UNIX is an operating system originally developed in the 1960s and 1970s by a group of AT&T Bell Labs employees including Ken Thompson and Dennis Ritchie. UNIX was designed to be portable, multi-tasking and multi-user in a time-sharing configuration.
With the client-server framework splitting the computing environment into two (often, three) distinct parts, UNIX today is firmly entrenched as the operating system of choice for the server community—the backend where all the action is. Enterprise databases run on UNIX, and Oracle runs with full vigor on UNIX systems. Moreover, Internet Service Providers (ISP) use UNIX machines and UNIX remains the preferred platform for Web servers and electronic commerce. Think big and you’ll have to think of UNIX.
UNIX Concepts and Applications, 4th Edition was written bearing in mind that although this book deals with a specific operating system, it should help the user understand operating systems in general. The content-organization of the book is such that it addresses two levels of users. The first part of the book caters to the beginners while the second part caters to the advanced UNIX users.
The Student’s Center contains Soft files of examples, Projects for implementation, Supplementary Reading Material on - DNS Concepts, TCP/IP-R Utilities, Disk Block Addressing and CGI WITH perl from the book. This will give you the flavor of the published book.
The Instructor’s Center provides instructors with Instructor's Manual, Chapter-wise PowerPoint Presentations.
This part of the site is password protected and will be available only to the instructors who adopt the book.

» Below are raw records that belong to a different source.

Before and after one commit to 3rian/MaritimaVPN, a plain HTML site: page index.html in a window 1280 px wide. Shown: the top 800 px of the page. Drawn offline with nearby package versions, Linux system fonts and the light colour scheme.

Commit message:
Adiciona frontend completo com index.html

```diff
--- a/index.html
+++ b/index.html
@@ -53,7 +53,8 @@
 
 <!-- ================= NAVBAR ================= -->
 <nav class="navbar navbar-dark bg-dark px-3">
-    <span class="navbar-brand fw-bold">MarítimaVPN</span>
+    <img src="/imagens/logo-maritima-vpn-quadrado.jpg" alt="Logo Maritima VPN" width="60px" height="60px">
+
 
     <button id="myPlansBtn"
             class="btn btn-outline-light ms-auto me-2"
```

If you are an adopter and require a password, contact your Tata McGraw-Hill representative or send a request from this Web site.

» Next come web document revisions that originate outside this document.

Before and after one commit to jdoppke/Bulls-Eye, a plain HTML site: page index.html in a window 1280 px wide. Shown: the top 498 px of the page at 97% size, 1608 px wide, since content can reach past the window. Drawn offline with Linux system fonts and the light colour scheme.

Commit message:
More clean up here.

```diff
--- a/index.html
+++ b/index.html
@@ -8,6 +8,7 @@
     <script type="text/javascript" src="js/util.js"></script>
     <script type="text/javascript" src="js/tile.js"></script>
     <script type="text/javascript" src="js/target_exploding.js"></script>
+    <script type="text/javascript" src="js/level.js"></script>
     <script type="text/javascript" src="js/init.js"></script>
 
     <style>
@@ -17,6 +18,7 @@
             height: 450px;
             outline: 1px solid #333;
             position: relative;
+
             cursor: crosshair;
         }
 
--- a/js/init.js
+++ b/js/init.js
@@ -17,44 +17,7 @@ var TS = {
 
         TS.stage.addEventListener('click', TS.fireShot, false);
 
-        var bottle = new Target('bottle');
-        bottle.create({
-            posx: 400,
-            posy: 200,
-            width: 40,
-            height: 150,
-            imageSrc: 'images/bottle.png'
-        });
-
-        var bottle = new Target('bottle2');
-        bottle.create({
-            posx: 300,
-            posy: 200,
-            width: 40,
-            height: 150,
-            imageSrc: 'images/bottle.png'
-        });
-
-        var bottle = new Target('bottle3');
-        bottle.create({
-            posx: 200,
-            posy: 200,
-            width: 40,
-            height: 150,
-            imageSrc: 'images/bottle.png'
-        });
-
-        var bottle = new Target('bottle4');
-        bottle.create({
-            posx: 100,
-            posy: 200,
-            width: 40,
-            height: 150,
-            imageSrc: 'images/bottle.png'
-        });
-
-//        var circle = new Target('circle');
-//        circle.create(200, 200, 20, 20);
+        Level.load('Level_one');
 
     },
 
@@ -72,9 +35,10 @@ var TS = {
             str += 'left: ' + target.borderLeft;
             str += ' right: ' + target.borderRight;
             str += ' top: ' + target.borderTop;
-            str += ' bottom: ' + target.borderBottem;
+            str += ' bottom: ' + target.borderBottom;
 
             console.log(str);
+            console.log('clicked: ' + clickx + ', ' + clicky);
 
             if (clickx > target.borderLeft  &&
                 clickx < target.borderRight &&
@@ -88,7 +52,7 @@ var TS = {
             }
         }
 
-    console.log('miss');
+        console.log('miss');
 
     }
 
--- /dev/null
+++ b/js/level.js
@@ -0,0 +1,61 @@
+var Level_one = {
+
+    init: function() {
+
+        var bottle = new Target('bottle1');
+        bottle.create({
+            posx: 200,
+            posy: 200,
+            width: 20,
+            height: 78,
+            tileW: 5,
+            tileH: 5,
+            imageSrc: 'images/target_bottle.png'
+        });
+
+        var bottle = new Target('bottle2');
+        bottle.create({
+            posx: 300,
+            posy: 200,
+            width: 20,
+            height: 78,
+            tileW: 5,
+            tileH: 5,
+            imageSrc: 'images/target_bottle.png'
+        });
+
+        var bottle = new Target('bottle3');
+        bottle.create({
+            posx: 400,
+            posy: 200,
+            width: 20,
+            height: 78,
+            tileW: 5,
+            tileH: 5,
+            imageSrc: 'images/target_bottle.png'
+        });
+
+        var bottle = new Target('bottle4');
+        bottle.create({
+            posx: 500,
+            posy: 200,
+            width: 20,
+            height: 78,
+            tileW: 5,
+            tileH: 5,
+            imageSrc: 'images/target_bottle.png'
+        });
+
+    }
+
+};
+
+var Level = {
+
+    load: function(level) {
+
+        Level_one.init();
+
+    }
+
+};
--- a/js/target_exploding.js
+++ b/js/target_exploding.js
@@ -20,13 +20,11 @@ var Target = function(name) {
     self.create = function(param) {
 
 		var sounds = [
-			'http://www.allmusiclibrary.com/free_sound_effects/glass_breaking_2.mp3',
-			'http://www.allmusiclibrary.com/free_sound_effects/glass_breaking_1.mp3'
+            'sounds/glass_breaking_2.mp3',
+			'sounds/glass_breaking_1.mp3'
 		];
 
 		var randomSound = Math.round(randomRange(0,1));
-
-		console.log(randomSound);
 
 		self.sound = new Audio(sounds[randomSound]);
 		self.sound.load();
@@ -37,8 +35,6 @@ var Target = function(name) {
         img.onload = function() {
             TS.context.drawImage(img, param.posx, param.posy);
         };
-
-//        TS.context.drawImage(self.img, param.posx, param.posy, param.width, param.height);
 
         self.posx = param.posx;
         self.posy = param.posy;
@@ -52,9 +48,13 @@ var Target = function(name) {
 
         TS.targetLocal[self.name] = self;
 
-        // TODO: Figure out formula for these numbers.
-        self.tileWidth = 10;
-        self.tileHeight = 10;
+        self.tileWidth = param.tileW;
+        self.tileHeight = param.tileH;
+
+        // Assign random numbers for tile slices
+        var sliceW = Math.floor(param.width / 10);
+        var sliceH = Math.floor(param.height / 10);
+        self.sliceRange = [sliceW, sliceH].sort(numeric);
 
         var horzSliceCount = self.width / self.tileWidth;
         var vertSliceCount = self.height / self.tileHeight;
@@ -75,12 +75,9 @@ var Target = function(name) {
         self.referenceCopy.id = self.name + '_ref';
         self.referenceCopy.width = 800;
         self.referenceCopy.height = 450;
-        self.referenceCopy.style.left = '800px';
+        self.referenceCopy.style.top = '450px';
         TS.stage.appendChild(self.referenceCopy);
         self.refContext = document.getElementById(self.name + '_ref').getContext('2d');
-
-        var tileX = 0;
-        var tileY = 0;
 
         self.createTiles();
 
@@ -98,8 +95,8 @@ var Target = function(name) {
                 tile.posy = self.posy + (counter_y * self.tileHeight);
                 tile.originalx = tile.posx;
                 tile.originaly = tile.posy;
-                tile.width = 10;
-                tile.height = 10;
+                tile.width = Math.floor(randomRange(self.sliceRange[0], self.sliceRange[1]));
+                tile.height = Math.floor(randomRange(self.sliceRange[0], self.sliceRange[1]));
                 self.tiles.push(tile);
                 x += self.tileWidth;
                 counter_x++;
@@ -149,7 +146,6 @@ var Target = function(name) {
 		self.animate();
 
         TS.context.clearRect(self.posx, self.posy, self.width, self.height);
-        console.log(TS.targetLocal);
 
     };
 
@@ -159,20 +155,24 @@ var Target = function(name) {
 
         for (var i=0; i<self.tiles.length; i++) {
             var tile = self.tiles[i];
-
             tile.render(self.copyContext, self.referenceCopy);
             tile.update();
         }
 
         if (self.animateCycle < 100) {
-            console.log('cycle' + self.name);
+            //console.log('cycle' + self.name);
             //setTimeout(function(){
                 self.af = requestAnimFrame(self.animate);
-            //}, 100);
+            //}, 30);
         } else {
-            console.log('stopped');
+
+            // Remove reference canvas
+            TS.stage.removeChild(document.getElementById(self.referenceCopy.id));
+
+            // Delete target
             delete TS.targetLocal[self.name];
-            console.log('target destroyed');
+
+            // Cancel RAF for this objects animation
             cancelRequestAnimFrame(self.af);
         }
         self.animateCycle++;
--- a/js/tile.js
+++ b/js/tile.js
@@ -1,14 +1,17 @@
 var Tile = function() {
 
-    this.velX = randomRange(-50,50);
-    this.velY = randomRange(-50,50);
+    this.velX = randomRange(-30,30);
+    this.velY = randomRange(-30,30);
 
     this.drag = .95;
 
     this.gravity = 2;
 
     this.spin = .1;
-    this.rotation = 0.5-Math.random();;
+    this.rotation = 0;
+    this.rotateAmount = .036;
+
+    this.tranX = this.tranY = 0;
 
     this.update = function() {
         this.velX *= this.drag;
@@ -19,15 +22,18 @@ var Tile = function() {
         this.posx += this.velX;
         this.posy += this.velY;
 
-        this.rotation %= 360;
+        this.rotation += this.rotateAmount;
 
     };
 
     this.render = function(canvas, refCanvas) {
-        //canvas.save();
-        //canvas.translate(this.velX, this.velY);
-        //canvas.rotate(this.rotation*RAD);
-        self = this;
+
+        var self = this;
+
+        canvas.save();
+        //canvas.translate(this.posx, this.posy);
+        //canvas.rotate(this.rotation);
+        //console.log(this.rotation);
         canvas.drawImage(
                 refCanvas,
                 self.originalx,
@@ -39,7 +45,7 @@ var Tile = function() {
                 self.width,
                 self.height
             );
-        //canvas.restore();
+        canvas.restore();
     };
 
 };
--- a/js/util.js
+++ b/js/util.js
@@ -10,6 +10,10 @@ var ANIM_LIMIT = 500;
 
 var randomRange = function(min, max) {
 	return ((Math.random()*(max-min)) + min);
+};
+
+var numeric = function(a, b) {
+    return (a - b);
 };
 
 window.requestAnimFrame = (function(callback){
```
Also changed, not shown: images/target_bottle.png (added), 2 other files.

This site will evolve over time and we would be able to provide you with a wide range of resources that are currently under development.